Time Warner Said in Talks to Sell Most of Time Inc. -- Bank Said to Be Involved Has Ties to Warren Buffett
By Nat Ives, Matthew Creamer
Time Warner is in talks to sell a large portion of its Time Inc. magazine division, including People, InStyle and Real Simple, according to a report Wednesday afternoon by Fortune.
Fortune is itself a Time Inc. magazine but reported that it isn't part of the deal being discussed. Neither is the flagship Time or Sports Illustrated, Fortune said. People is a huge profit center and the crown jewel in the portfolio.
A spokesman for Time Warner declined to comment. Spokeswomen for Time Inc. and BDT Capital Partners, a bank reportedly involved in the talks, did not immediately return calls.
Speculation immediately turned to the identity of the potential "serious buyer" mentioned but not named in the article. BDT Capital is run by Byron Trott, a former Goldman Sachs executive known for a relationship with Warren Buffett, who has been making counterintuitive publishing investments lately in the form of newspaper acquisitions. Mr. Trott was a key player in Mr. Buffett's investment in Goldman Sachs in 2008.
Former Time Warner CEO Dick Parsons once told a "town hall" meeting of 400 staffers about a conversation he'd had with Mr. Buffett -- according to a 2007 report in Ad Age about speculation over a Time Inc. sale.
"As your friend, don't do that, it's a good business," said Mr. Buffett, according to people who heard Mr. Parsons tell the story. "But," he added, "if you do sell it, sell it to me."
Reached by phone, a representative for Mr. Buffett's Berkshire Hathaway asked to receive questions by email but did not immediately reply.
Time Inc. has been the subject of spin-off and sale rumors for years as its results have lagged Time Warner's more lucrative TV and movie entertainment businesses. Time Warner CEO Jeffrey Bewkes has never taken the option off the table.

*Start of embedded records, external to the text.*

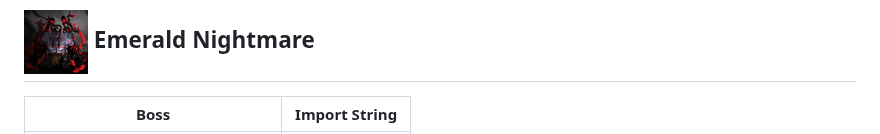
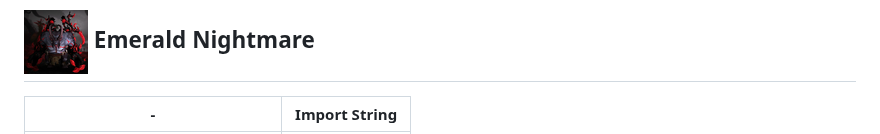
Before and after one commit to dopalone/Addons-7.3.5, a Markdown page: WeakAuras.MD, the part around one of its changes. Drawn GitHub-style.

```diff
--- a/WeakAuras.MD
+++ b/WeakAuras.MD
@@ -5,5 +5,5 @@ Also check:
 
 ## ![WeakAuras - Emerald Nightmare](https://raw.githubusercontent.com/dopalone/Addons-7.3.5/main/Stuff/Xavius_icon_64x64.png) Emerald Nightmare
 
-| Boss       | Import String |
+| -     | Import String |
 |------------|---------------|
```
Also changed, not shown: other parts of WeakAuras.MD (+1 -8 lines).
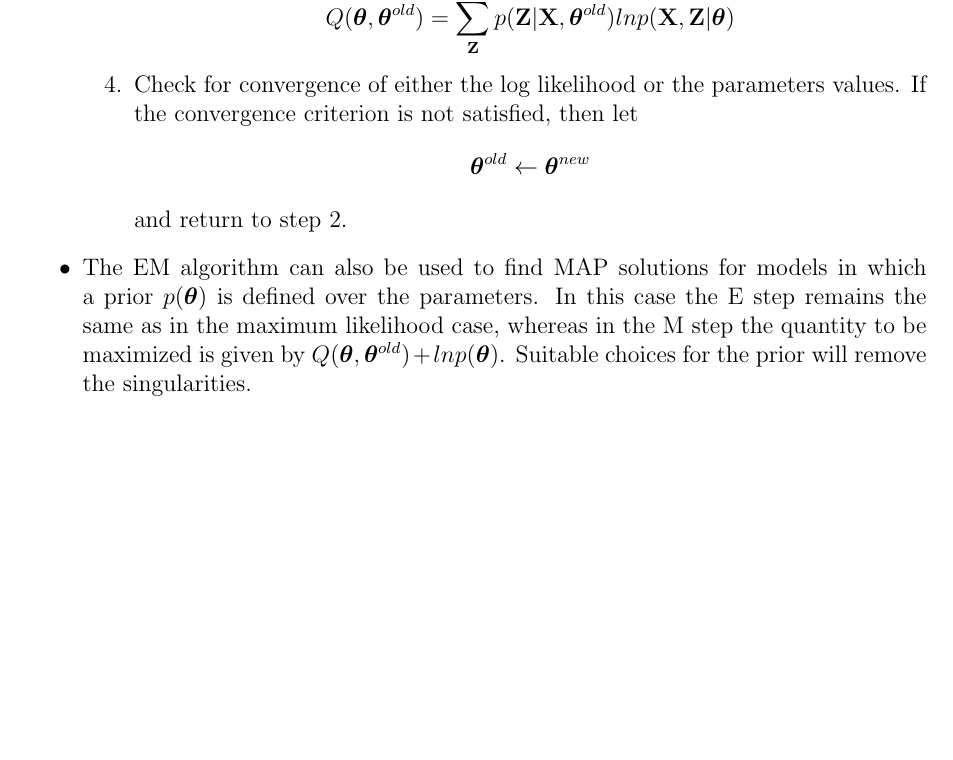
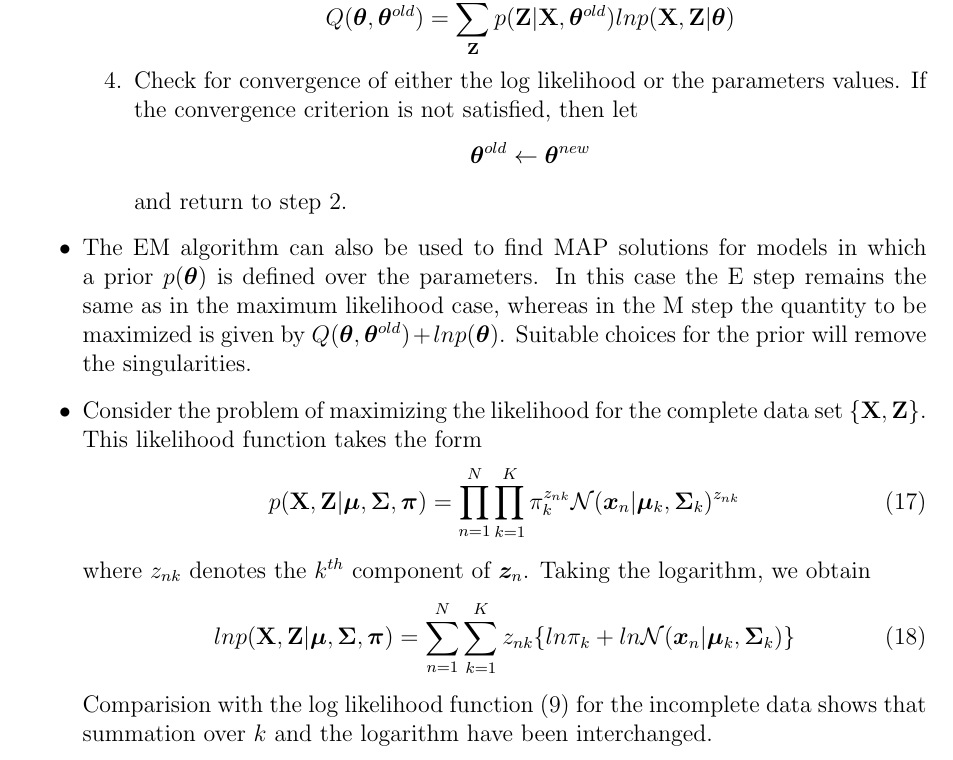
Before and after one commit to RemindYZ/PRML, a LaTeX document (C09/C09.tex): part of page 4 of 4, cut so that both start at the same text, the shorter picture padded with empty space. Compiled offline with pdfLaTeX.

Commit message:
Update C09

```diff
--- a/C09/C09.tex
+++ b/C09/C09.tex
@@ -206,5 +206,20 @@
         the same as in the maximum likelihood case, whereas in the M step the quantity to be
         maximized is given by $Q(\bm{\theta},\bm{\theta}^{old})+lnp(\bm{\theta})$. Suitable
         choices for the prior will remove the singularities.
+        \item Consider the problem of maximizing the likelihood for the complete data set
+        $\{\mathbf{X},\mathbf{Z}\}$. This likelihood function takes the form
+        \begin{equation}
+            p(\mathbf{X},\mathbf{Z}|\bm{\mu},\mathbf{\Sigma},\bm{\pi})=
+            \prod_{n=1}^N\prod_{k=1}^K\pi^{z_{nk}}_k\N(\bm{x}_n|\bm{\mu}_k,
+            \mathbf{\Sigma}_k)^{z_{nk}}
+        \end{equation}
+        where $z_{nk}$ denotes the $k^{th}$ component of $\bm{z}_n$. Taking the logarithm, we
+        obtain
+        \begin{equation}
+            lnp(\mathbf{X},\mathbf{Z}|\bm{\mu},\mathbf{\Sigma},\bm{\pi})=
+            \sum_{n=1}^N\sum_{k=1}^Kz_{nk}\{ln\pi_k+ln\N(\bm{x}_n|\bm{\mu}_k,\mathbf{\Sigma}_k)\}
+        \end{equation}
+        Comparision with the log likelihood function (\ref{eq:MLEforGM}) for the incomplete data
+        shows that summation over $k$ and the logarithm have been interchanged.
     \end{itemize}
 \end{document}
```
Also changed, not shown: C09/C09.pdf, 4 other files.
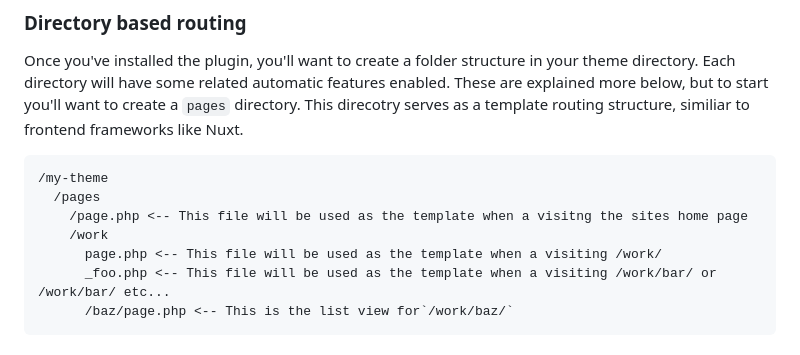
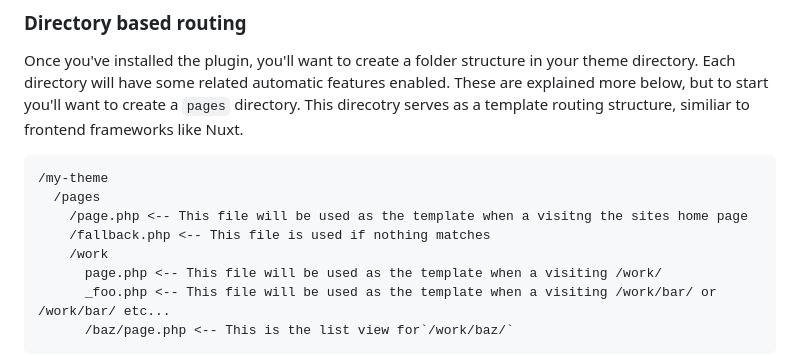
Before and after one commit to drewbaker/wp-easy-theme, a Markdown page: README.md, the part around the change. Rendered like a GitHub page.

Commit message:
Added fallback.php for page routes

```diff
--- a/README.md
+++ b/README.md
@@ -18,6 +18,7 @@ Once you've installed the plugin, you'll want to create a folder structure in yo
 /my-theme
   /pages
     /page.php <-- This file will be used as the template when a visitng the sites home page
+    /fallback.php <-- This file is used if nothing matches
     /work
       page.php <-- This file will be used as the template when a visiting /work/
       _foo.php <-- This file will be used as the template when a visiting /work/bar/ or /work/bar/ etc...
```
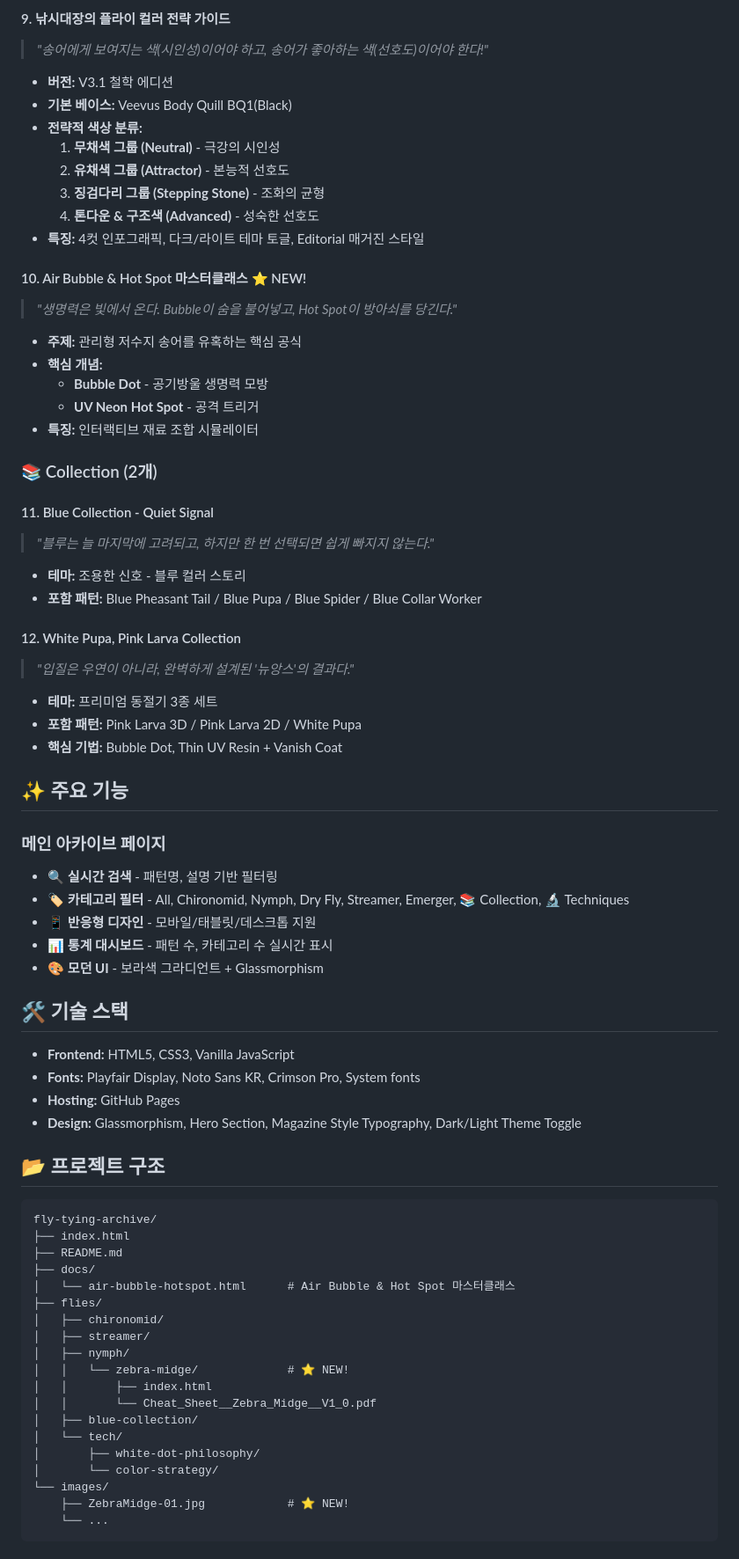
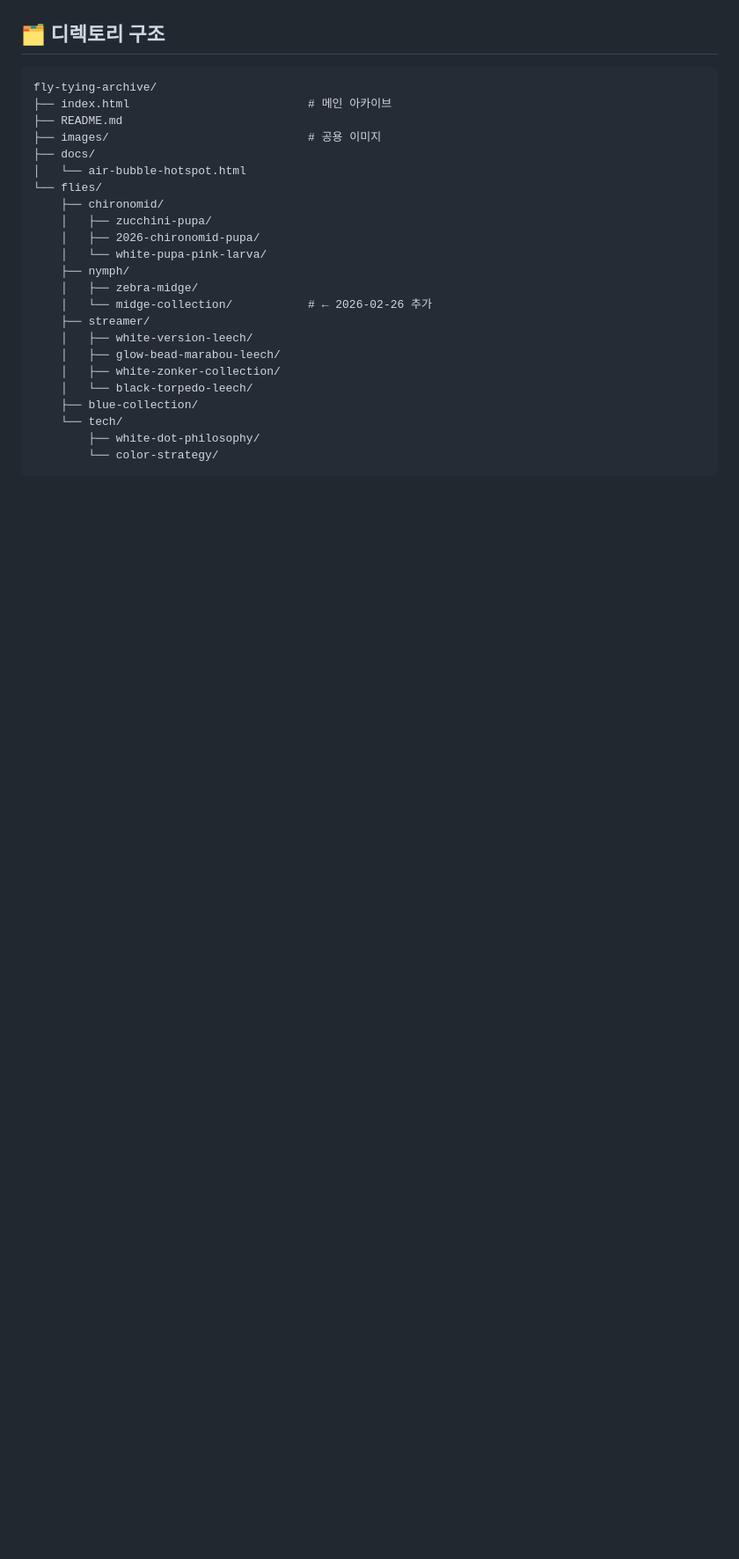
Before and after one commit to CADDIS-GR/fly-tying-archive, a Markdown page: README.md, the part around one of its changes. Shown at 88% size. GitHub-like rendering; blank space fills up the shorter version.

````diff
--- a/README.md
+++ b/README.md
@@ -74,75 +56,27 @@
-#### 9. 낚시대장의 플라이 컬러 전략 가이드
-> *"송어에게 보여지는 색(시인성)이어야 하고, 송어가 좋아하는 색(선호도)이어야 한다!"*
-
-- **버전:** V3.1 철학 에디션
-- **기본 베이스:** Veevus Body Quill BQ1(Black)
-- **전략적 색상 분류:**
-  1. **무채색 그룹 (Neutral)** - 극강의 시인성
-  2. **유채색 그룹 (Attractor)** - 본능적 선호도
-  3. **징검다리 그룹 (Stepping Stone)** - 조화의 균형
-  4. **톤다운 & 구조색 (Advanced)** - 성숙한 선호도
-- **특징:** 4컷 인포그래픽, 다크/라이트 테마 토글, Editorial 매거진 스타일
-
-#### 10. Air Bubble & Hot Spot 마스터클래스 ⭐ NEW!
-> *"생명력은 빛에서 온다. Bubble이 숨을 불어넣고, Hot Spot이 방아쇠를 당긴다."*
-
-- **주제:** 관리형 저수지 송어를 유혹하는 핵심 공식
-- **핵심 개념:**
-  - **Bubble Dot** - 공기방울 생명력 모방
-  - **UV Neon Hot Spot** - 공격 트리거
-- **특징:** 인터랙티브 재료 조합 시뮬레이터
-
-### 📚 Collection (2개)
-
-#### 11. Blue Collection - Quiet Signal
-> *"블루는 늘 마지막에 고려되고, 하지만 한 번 선택되면 쉽게 빠지지 않는다."*
-
-- **테마:** 조용한 신호 - 블루 컬러 스토리
-- **포함 패턴:** Blue Pheasant Tail / Blue Pupa / Blue Spider / Blue Collar Worker
-
-#### 12. White Pupa, Pink Larva Collection
-> *"입질은 우연이 아니라, 완벽하게 설계된 '뉴앙스'의 결과다."*
-
-- **테마:** 프리미엄 동절기 3종 세트
-- **포함 패턴:** Pink Larva 3D / Pink Larva 2D / White Pupa
-- **핵심 기법:** Bubble Dot, Thin UV Resin + Vanish Coat
-
-## ✨ 주요 기능
-
-### 메인 아카이브 페이지
-- 🔍 **실시간 검색** - 패턴명, 설명 기반 필터링
-- 🏷️ **카테고리 필터** - All, Chironomid, Nymph, Dry Fly, Streamer, Emerger, 📚 Collection, 🔬 Techniques
-- 📱 **반응형 디자인** - 모바일/태블릿/데스크톱 지원
-- 📊 **통계 대시보드** - 패턴 수, 카테고리 수 실시간 표시
-- 🎨 **모던 UI** - 보라색 그라디언트 + Glassmorphism
-
-## 🛠️ 기술 스택
-
-- **Frontend:** HTML5, CSS3, Vanilla JavaScript
-- **Fonts:** Playfair Display, Noto Sans KR, Crimson Pro, System fonts
-- **Hosting:** GitHub Pages
-- **Design:** Glassmorphism, Hero Section, Magazine Style Typography, Dark/Light Theme Toggle
-
-## 📂 프로젝트 구조
+## 🗂️ 디렉토리 구조
 
 ```
 fly-tying-archive/
-├── index.html
+├── index.html                          # 메인 아카이브
 ├── README.md
+├── images/                             # 공용 이미지
 ├── docs/
-│   └── air-bubble-hotspot.html      # Air Bubble & Hot Spot 마스터클래스
-├── flies/
-│   ├── chironomid/
-│   ├── streamer/
-│   ├── nymph/
-│   │   └── zebra-midge/             # ⭐ NEW!
-│   │       ├── index.html
-│   │       └── Cheat_Sheet__Zebra_Midge__V1_0.pdf
-│   ├── blue-collection/
-│   └── tech/
-│       ├── white-dot-philosophy/
-│       └── color-strategy/
-└── images/
-    ├── ZebraMidge-01.jpg            # ⭐ NEW!
-    └── ...
+│   └── air-bubble-hotspot.html
+└── flies/
+    ├── chironomid/
+    │   ├── zucchini-pupa/
+    │   ├── 2026-chironomid-pupa/
+    │   └── white-pupa-pink-larva/
+    ├── nymph/
+    │   ├── zebra-midge/
+    │   └── midge-collection/           # ← 2026-02-26 추가
+    ├── streamer/
+    │   ├── white-version-leech/
+    │   ├── glow-bead-marabou-leech/
+    │   ├── white-zonker-collection/
+    │   └── black-torpedo-leech/
+    ├── blue-collection/
+    └── tech/
+        ├── white-dot-philosophy/
+        └── color-strategy/
 ```
````
Also changed, not shown: other parts of README.md (+61 -117 lines).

Time Inc. CEO Laura Lang, who arrived from digital agency Digitas a little over a year ago, has been trying to improve the publishing operation's results with an initial review to identify priorities, helped by Bain consultants; new digital ad products and a new emphasis on video; and layoffs last month of about 500 employees.
Berkshire Hathaway is best known for its ownership of insurance companies like Geico and iconic American brands like Dairy Queen, Benjamin Moore and Fruit of the Loom. Mr. Buffett has also made investments in Procter & Gamble, Coca-Cola and other big advertisers. In 2008, he sank $5 billion in Goldman Sachs -- a massive, confidence-inspiring bet on the ailing financial system.
Though not as well known, Mr. Buffett has dabbled in media for some time, though all his bets have been on local newspaper, not magazines. He purchased the Buffalo Evening News in 1977 and added the Omaha World-Herald in late 2011. Last year, Berkshire Hathaway subsidiary BH Media Group bought the bulk of Media General's newspaper division for $142 million, leading The Wall Street Journal to speculate on whether Mr. Buffett was "a budding media mogul."
Indeed Mr. Buffett fueled that sense with a letter to the editors and publishers of his new holdings promising more newspaper purchases. Later that month, he made good on that prediction with the purchase of the Greensboro (N.C.) News & Record.
Mr. Buffett has often contributed his business insights to Fortune and has long known Fortune Editor at Large Carol Loomis, who has often interviewed him. Last year, she compiled his Fortune wisdom into a book called "Tap Dancing to Work."